American-Statesman: How did Captivate get started? Why was important to keep a conference in Austin after the departure of GDC?
Bullard: Captivate was started by myself and several others who wanted to see Austin continue to have a conference in the fall for the 11th year. Many of the Board of Advisers had consulted on the original Game Developers Conference. The original goal was to develop a conference that would suit the needs of our ever-changing industry. After some lengthy discussions we came to several conclusions. First, games, film, music and mobile industries are overlapping in ever-increasing ways. From business models to development techniques, all industries share much in common. The next thing we realized was more studios in Austin were going independent, and this meant a higher level of entrepreneurs and freelancers. Combine those and we came up with the concept for Captivate. The primary theme is supporting yourself through your art, a topic that many creative people can relate to. The second is opportunity that comes from convergence and technology.
A conference in Austin for digital entertainment is important to give local people, not just from Austin but all over Texas, an opportunity to meet, do business and expand their career opportunities. Getting out to the West Coast for a similar conference is often cost-prohibitive, and having Austin host a conference shows the large support of the community. This can attract new businesses, either looking to relocate or expand.
Why time it around the ACL festival?
We wanted to find a time that complimented ACL’s move to two weekends, showing support for an important touchstone event in Austin. This also allows us to capitalize on people visiting Austin who are looking for some interesting events in between their weekends. Next year we will fit more smoothly in between the two weekends, space was limited this year.
The broadening of Captivate is interesting, incorporating not just gaming but a number of other creative fields. I wonder if you could talk a little bit about that decision to incorporate other creative fields, like music and film, into the conference.

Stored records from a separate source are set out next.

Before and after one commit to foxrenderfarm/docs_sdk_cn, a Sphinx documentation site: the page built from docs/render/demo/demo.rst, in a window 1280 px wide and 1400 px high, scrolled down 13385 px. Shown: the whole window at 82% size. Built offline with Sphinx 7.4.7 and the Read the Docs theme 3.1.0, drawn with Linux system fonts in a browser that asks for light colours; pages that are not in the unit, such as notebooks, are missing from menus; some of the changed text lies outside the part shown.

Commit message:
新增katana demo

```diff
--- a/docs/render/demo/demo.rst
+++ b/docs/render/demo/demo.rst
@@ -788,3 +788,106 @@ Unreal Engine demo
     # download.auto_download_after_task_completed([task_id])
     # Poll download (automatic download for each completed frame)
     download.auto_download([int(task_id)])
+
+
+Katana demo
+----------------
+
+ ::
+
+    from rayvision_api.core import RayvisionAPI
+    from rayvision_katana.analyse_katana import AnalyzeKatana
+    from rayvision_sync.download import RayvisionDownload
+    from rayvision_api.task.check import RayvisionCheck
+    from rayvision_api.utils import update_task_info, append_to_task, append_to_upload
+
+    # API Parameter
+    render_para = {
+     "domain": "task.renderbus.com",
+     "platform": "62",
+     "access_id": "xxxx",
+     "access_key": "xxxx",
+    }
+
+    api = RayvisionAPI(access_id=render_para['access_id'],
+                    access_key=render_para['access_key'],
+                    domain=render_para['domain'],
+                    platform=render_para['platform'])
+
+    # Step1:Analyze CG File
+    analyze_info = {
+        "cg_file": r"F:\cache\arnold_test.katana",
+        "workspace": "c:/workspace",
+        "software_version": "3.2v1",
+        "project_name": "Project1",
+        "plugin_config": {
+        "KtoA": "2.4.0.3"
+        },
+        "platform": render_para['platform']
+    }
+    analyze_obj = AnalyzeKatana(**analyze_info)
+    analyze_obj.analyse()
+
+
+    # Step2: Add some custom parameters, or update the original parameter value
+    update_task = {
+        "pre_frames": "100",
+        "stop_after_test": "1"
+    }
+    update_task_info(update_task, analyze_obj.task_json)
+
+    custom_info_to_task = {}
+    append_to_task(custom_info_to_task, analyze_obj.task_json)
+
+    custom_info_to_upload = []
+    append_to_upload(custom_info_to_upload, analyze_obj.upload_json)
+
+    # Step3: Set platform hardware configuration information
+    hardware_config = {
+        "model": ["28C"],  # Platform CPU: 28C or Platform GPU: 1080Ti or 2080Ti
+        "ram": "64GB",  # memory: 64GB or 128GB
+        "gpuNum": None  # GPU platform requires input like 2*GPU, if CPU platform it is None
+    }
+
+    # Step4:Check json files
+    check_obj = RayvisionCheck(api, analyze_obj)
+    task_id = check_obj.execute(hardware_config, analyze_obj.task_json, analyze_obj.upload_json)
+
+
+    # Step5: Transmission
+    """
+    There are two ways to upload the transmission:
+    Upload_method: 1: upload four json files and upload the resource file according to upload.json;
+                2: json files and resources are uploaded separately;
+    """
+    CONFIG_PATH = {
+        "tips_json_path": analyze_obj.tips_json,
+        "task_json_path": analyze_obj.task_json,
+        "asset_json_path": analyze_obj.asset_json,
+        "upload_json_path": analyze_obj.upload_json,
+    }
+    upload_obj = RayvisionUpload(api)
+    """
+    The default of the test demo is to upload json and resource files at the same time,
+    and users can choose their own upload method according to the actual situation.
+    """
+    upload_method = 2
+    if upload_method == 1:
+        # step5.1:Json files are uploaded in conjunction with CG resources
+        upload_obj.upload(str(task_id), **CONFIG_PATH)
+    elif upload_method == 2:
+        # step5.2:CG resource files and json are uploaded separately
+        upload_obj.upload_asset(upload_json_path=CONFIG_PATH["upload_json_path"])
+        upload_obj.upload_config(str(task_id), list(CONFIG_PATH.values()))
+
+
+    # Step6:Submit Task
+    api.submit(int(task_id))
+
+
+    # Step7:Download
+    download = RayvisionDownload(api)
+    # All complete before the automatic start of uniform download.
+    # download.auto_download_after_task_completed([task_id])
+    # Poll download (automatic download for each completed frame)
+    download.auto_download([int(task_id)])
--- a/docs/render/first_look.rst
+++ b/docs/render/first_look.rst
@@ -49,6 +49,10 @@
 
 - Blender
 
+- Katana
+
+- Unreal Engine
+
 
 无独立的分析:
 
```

For so many in our industry they already cross over. A friend of mine in the music field complained he had to have a “Film” resume and a “Game” resume because the two industries often do not acknowledge the body of work from each other. Finding this a bit ludicrous, we decided it was time to point out the obvious: many people cross industries regularly. Some of the most obvious ones are animators, artists, musicians, producers, tools and app developers. Our business models are extremely similar, and how each industry goes about funding is nearly identical. All of us are in highly hit-driven industries that rely on large consumer support, a very common business problem for games, film and music industries. With the rise of mobile applications, there are new opportunities for these creative industries to have greater reach, better monetization and adjust more quickly based on data.
Who are some speakers you’re excited about?
We have loads of great speakers, and I am excited to hear from all of them.I know our keynotes are going to be amazing, Warren Spector, William Hurley and Gary Hoover all have excellent track records. Ed Hemphill is going to discuss the data behind a successful Kickstarter campaign, Bears Fonte and Paul Alvarado-Dkystra from Austin Film Festival each have great talks. Guy Forsyth, Troupe Gammage, Brian Satterwhite and Wendy Collona will be speaking on how to be more creative.
Currently, the Austin gaming industry is going through a bit of an upheaval, with larger out-of-town developers laying off staff and more efforts to nurture independent development locally. It strikes me, that’s a bit similar to how Captivate got started, with the departure of GDC. Is that an accurate comparison? What can be done to help further grow indie gaming in Austin?
One of the continual problems Austin faces is the lack of a large investment organization, i.e.: a publisher’s headquarters, the local ecosystem will be at the whim of people who do not live in Texas. To help grow the indie gaming community in Austin can be done in a variety of ways. First, go local! Many local indie studios from games, film & music put their projects up on Kickstarter and Indie GoGo. This not only means you will receive some great entertainment, but also support local artists. As more studios find success they will hire more talent and build a stronger ecosystem that can better support the community.
About this series: Statesman Sunday Interview
There are many interesting and insightful people in the Central Texas business community. On Sundays, the American-Statesman business team brings you in-depth interviews with some of them, focusing on topics that matter to our community. To nominate someone for the Statesman Sunday Interview, email Statesman business editor Barry Harrell at firstname.lastname@example.org.